#### [Supplied entries]
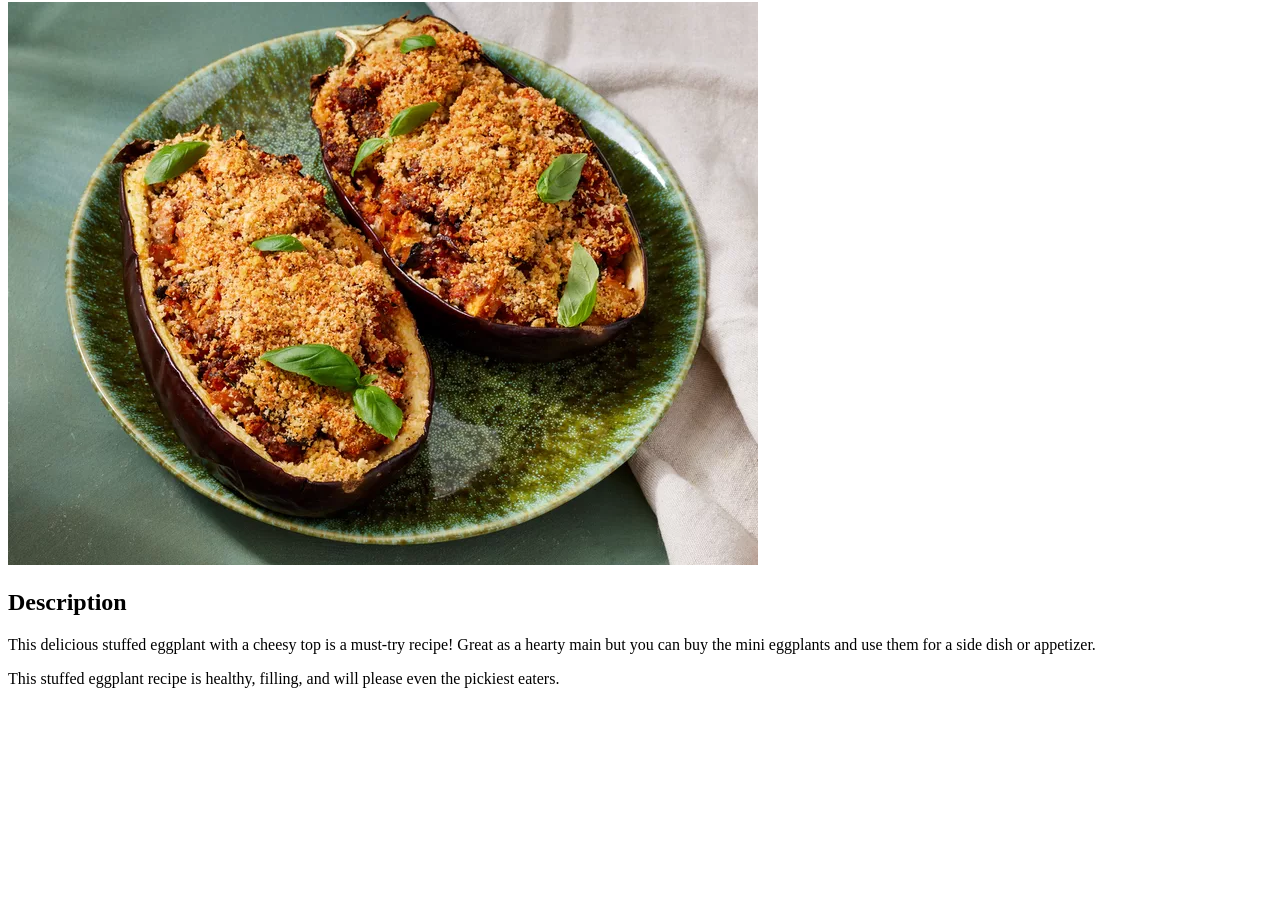
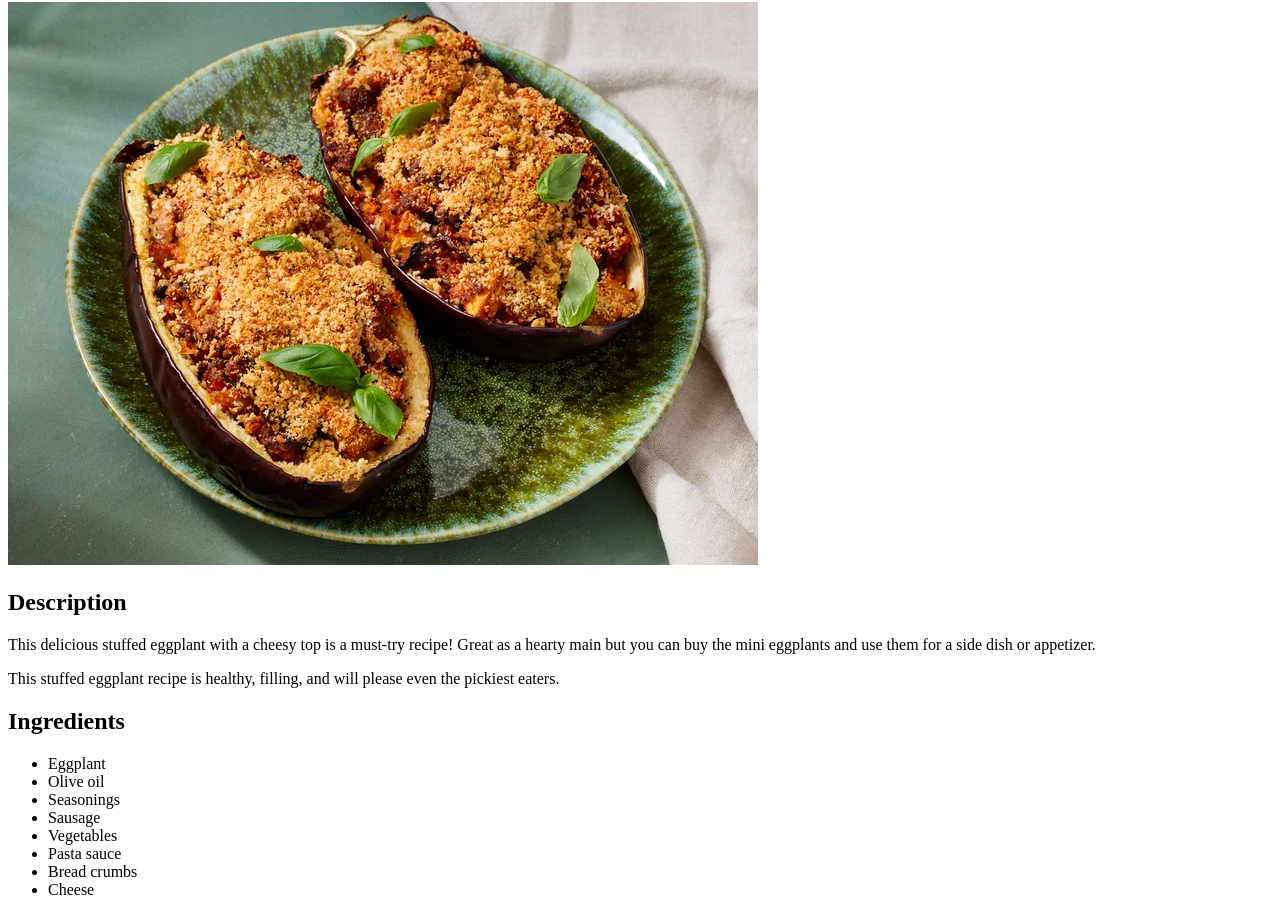
Before and after one commit to psnijder/odin-recipes, a plain HTML site: page recipes/stuffed_eggplant.html in a window 1280 px wide. Shown: the part 78-993 px from the top of the page. Before the commit the page ends 800 px from the top, so only its background shows below. Drawn offline with Linux system fonts and the light colour scheme.

Commit message:
Add ingredient list to Stuffed Eggplant recipe page

```diff
--- a/recipes/stuffed_eggplant.html
+++ b/recipes/stuffed_eggplant.html
@@ -8,9 +8,20 @@
     </head>
     <body>
         <h1>Stuffed Eggplant</h1>
-        <img src="../images/stuffed_eggplant.webp" alt="Sttuffed Eggplant">
+        <img src="../images/stuffed_eggplant.webp" alt="Stuffed Eggplant">
         <h2>Description</h2>
         <p>This delicious stuffed eggplant with a cheesy top is a must-try recipe! Great as a hearty main but you can buy the mini eggplants and use them for a side dish or appetizer.</p>
         <p>This stuffed eggplant recipe is healthy, filling, and will please even the pickiest eaters.</p>
+        <h2>Ingredients</h2>
+        <ul>
+            <li>Eggplant</li>
+            <li>Olive oil</li>
+            <li>Seasonings</li>
+            <li>Sausage</li>
+            <li>Vegetables</li>
+            <li>Pasta sauce</li>
+            <li>Bread crumbs</li>
+            <li>Cheese</li>
+        </ul>
     </body>
 </html>
```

#### [How to complete this task]
Skip every image and output the remaining records exactly.

#### [Response]
Before and after one commit to psnijder/odin-recipes, a plain HTML site: page recipes/stuffed_eggplant.html in a window 1280 px wide. Shown: the part 78-993 px from the top of the page. Before the commit the page ends 800 px from the top, so only its background shows below. Drawn offline with Linux system fonts and the light colour scheme.

Commit message:
Add ingredient list to Stuffed Eggplant recipe page

```diff
--- a/recipes/stuffed_eggplant.html
+++ b/recipes/stuffed_eggplant.html
@@ -8,9 +8,20 @@
     </head>
     <body>
         <h1>Stuffed Eggplant</h1>
-        <img src="../images/stuffed_eggplant.webp" alt="Sttuffed Eggplant">
+        <img src="../images/stuffed_eggplant.webp" alt="Stuffed Eggplant">
         <h2>Description</h2>
         <p>This delicious stuffed eggplant with a cheesy top is a must-try recipe! Great as a hearty main but you can buy the mini eggplants and use them for a side dish or appetizer.</p>
         <p>This stuffed eggplant recipe is healthy, filling, and will please even the pickiest eaters.</p>
+        <h2>Ingredients</h2>
+        <ul>
+            <li>Eggplant</li>
+            <li>Olive oil</li>
+            <li>Seasonings</li>
+            <li>Sausage</li>
+            <li>Vegetables</li>
+            <li>Pasta sauce</li>
+            <li>Bread crumbs</li>
+            <li>Cheese</li>
+        </ul>
     </body>
 </html>
```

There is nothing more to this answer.